            Abundance, Complexation, and Trafficking of Wnt/beta-catenin Signaling Elements in Response to Wnt3a

            J. Mol. Signal. 2: 11-27.

 

245.    Feigin, M., and Malbon, C. C. (2007)

            RGS19 Regulation Wnt/b-catenin Signaling through Inactivation of Gao.

            J. Cell Science 120: 3404-3414.

 

244.    Malbon, C. C. (2007)

            A-Kinase Anchoring Proteins: Trafficking in G-protein-coupled Receptors and the Proteins that Regulate

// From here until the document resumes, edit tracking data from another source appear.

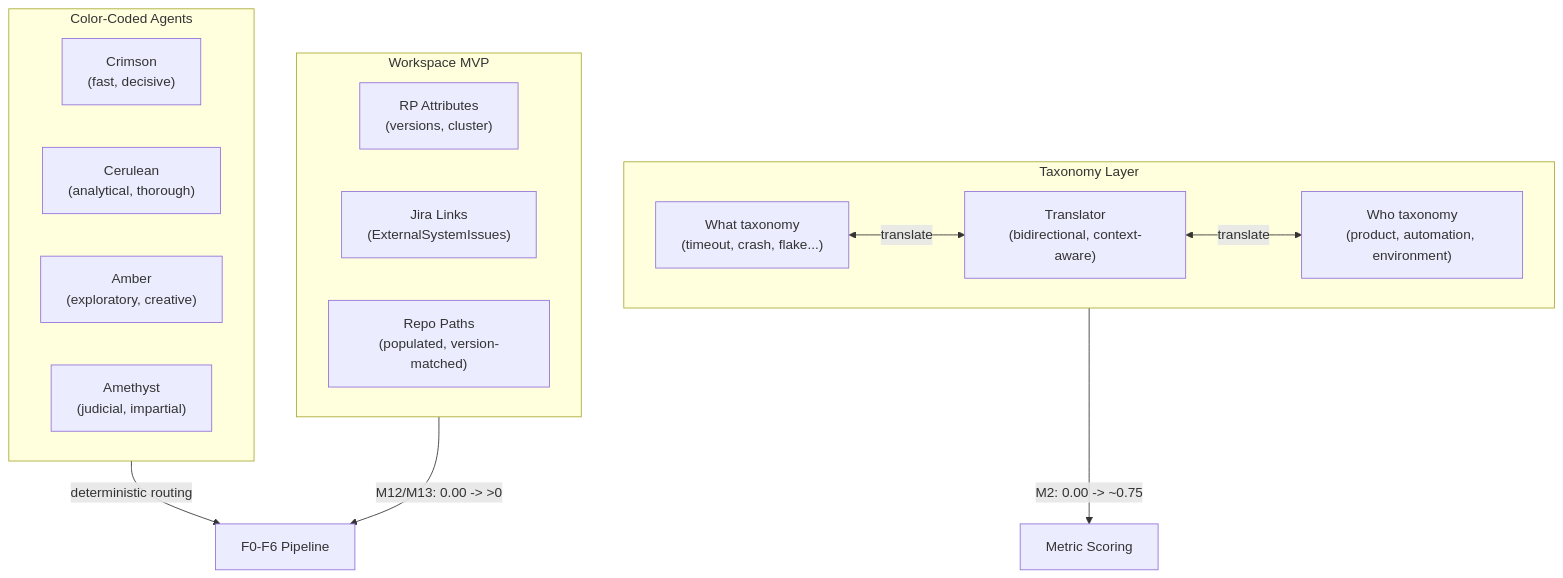
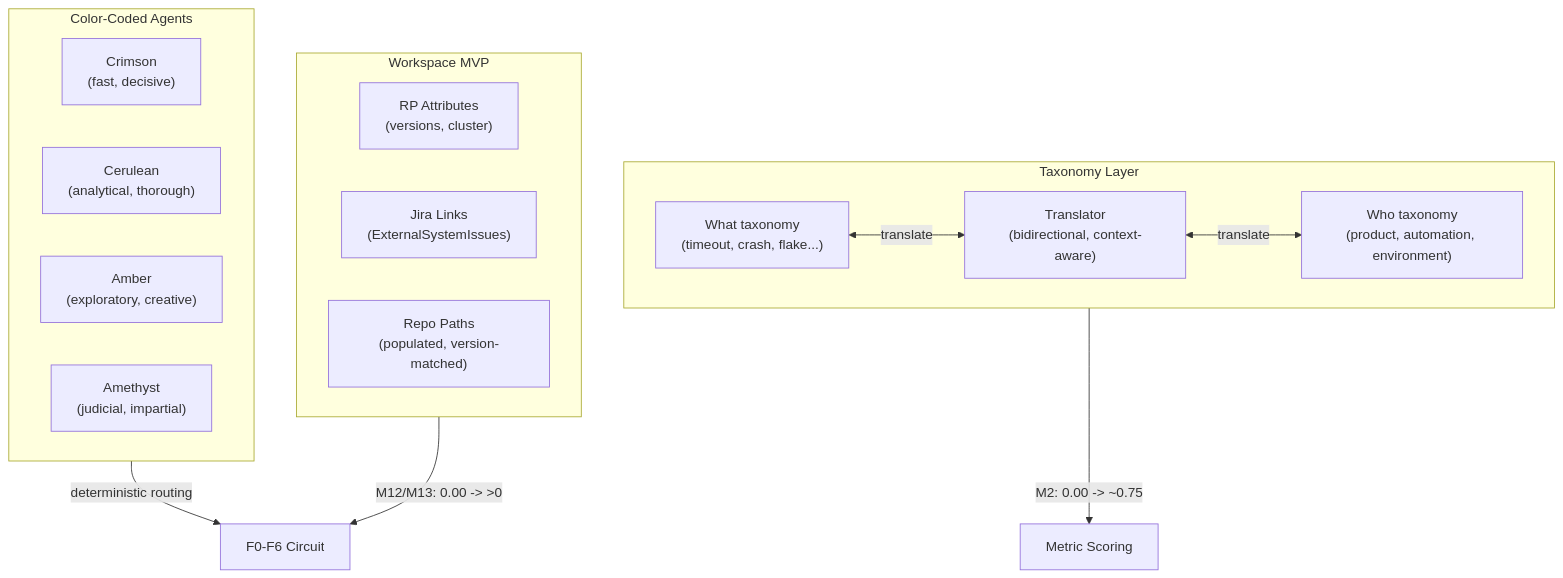
One commit to dpopsuev/asterisk changed the second of 2 diagrams in .cursor/contracts/completed/poc-v2/phase-5a-mitigation.md. Above: the diagram before and after it, drawn with Mermaid. The commit also changed 184 other files, not shown here.

First line of the commit message:
refactor: pipeline→circuit rename + rca-pure-dsl Phase 3-4 advance

````diff
--- a/.cursor/contracts/completed/poc-v2/phase-5a-mitigation.md
+++ b/.cursor/contracts/completed/poc-v2/phase-5a-mitigation.md
@@ -29,27 +29,27 @@
 ```mermaid
 flowchart TD
     subgraph taxonomy [Taxonomy Layer]
         What["What taxonomy\n(timeout, crash, flake...)"]
         Who["Who taxonomy\n(product, automation, environment)"]
         Trans["Translator\n(bidirectional, context-aware)"]
         What <-->|translate| Trans
         Trans <-->|translate| Who
     end
 
     subgraph agents [Color-Coded Agents]
         Crimson["Crimson\n(fast, decisive)"]
         Cerulean["Cerulean\n(analytical, thorough)"]
         Amber_agent["Amber\n(exploratory, creative)"]
         Amethyst_agent["Amethyst\n(judicial, impartial)"]
     end
 
     subgraph workspace [Workspace MVP]
         RPAttrs["RP Attributes\n(versions, cluster)"]
         JiraLinks["Jira Links\n(ExternalSystemIssues)"]
         RepoPaths["Repo Paths\n(populated, version-matched)"]
     end
 
     taxonomy -->|"M2: 0.00 -> ~0.75"| Scoring[Metric Scoring]
-    agents -->|"deterministic routing"| Pipeline[F0-F6 Pipeline]
-    workspace -->|"M12/M13: 0.00 -> >0"| Pipeline
+    agents -->|"deterministic routing"| Circuit[F0-F6 Circuit]
+    workspace -->|"M12/M13: 0.00 -> >0"| Circuit
 ```
````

            Receptor Biology

            Curr. Opin. Drug Discov. Devel. 10: 573-579.

 

243.    Shumay, E., Tao, J., Wang, H.-y., and Malbon, C. C. (2007)

            Lysophosphatidic Acid Regulates Trafficking of Beta-adrenergic Receptors: the Ga13/p115RhoGEF/JNK       

            Pathway Stimulates Receptor Internalization

            J. Biol. Chem. 282: 21529-21541.

 

242.    Gavi, S., Yin, D., Shumay, E., Wang, H.-y., and Malbon, C. C. (2007)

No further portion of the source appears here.